*YOUR ASSIGNMENT*: Look through the entries below, please, and copy every line with the word "output".

*Content revision data*:
● ● ● ● ● ● ●

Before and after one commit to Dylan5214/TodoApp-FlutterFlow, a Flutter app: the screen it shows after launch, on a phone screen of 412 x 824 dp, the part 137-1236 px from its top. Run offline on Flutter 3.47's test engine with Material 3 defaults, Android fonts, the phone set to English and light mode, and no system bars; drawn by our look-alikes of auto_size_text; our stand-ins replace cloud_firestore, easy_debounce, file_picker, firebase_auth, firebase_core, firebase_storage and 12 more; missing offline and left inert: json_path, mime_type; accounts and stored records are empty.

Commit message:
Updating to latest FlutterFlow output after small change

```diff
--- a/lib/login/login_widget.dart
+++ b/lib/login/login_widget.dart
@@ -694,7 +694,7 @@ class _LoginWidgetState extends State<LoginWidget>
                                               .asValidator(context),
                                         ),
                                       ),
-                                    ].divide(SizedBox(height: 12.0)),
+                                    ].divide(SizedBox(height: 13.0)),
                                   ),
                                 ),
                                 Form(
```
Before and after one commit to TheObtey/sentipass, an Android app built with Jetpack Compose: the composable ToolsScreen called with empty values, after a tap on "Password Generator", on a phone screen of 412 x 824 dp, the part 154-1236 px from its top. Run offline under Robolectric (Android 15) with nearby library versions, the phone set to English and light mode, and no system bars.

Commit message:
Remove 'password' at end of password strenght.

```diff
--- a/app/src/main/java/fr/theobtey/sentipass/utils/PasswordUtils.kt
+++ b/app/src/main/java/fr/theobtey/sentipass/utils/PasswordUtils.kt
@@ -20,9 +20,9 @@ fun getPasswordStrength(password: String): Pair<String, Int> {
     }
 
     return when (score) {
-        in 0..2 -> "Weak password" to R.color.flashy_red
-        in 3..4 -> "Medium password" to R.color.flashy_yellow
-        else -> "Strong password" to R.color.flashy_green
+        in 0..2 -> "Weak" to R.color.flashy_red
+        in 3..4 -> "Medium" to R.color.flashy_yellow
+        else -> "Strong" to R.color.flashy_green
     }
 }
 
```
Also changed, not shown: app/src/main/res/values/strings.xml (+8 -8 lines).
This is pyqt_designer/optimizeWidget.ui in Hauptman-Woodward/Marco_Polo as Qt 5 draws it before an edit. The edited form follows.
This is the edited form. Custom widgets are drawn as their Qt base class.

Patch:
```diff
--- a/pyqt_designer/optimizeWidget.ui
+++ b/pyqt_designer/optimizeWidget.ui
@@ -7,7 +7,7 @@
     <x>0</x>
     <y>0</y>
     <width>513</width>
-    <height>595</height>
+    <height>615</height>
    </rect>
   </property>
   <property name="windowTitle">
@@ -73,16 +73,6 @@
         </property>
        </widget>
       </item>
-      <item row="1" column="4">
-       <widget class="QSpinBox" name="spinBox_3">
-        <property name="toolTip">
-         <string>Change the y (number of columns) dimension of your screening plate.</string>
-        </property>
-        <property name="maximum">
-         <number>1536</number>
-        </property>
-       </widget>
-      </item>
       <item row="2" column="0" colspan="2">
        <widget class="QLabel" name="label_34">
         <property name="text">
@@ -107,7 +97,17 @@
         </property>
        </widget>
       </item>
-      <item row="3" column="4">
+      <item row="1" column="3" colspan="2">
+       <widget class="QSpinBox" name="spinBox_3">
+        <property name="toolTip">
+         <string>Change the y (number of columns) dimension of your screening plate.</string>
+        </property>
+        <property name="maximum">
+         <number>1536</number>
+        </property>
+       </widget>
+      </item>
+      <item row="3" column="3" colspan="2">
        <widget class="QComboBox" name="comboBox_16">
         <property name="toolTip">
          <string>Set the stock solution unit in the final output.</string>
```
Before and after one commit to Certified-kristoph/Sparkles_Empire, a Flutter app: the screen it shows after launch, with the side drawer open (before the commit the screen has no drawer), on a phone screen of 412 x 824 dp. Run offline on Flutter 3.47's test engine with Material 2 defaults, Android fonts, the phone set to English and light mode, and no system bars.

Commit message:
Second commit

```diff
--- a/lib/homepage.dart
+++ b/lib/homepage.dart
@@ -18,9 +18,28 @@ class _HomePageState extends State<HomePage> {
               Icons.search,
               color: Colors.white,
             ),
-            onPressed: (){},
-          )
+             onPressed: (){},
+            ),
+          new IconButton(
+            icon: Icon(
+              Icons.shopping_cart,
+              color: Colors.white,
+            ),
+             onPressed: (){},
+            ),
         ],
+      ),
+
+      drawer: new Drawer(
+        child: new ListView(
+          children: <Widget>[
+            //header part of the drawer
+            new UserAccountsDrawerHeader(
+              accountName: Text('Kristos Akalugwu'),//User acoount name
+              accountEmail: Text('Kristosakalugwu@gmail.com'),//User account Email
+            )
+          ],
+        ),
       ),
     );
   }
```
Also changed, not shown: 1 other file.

● ● ● ● ● ● ●

*TASK RESULT*:
Updating to latest FlutterFlow output after small change
          <string>Set the stock solution unit in the final output.</string>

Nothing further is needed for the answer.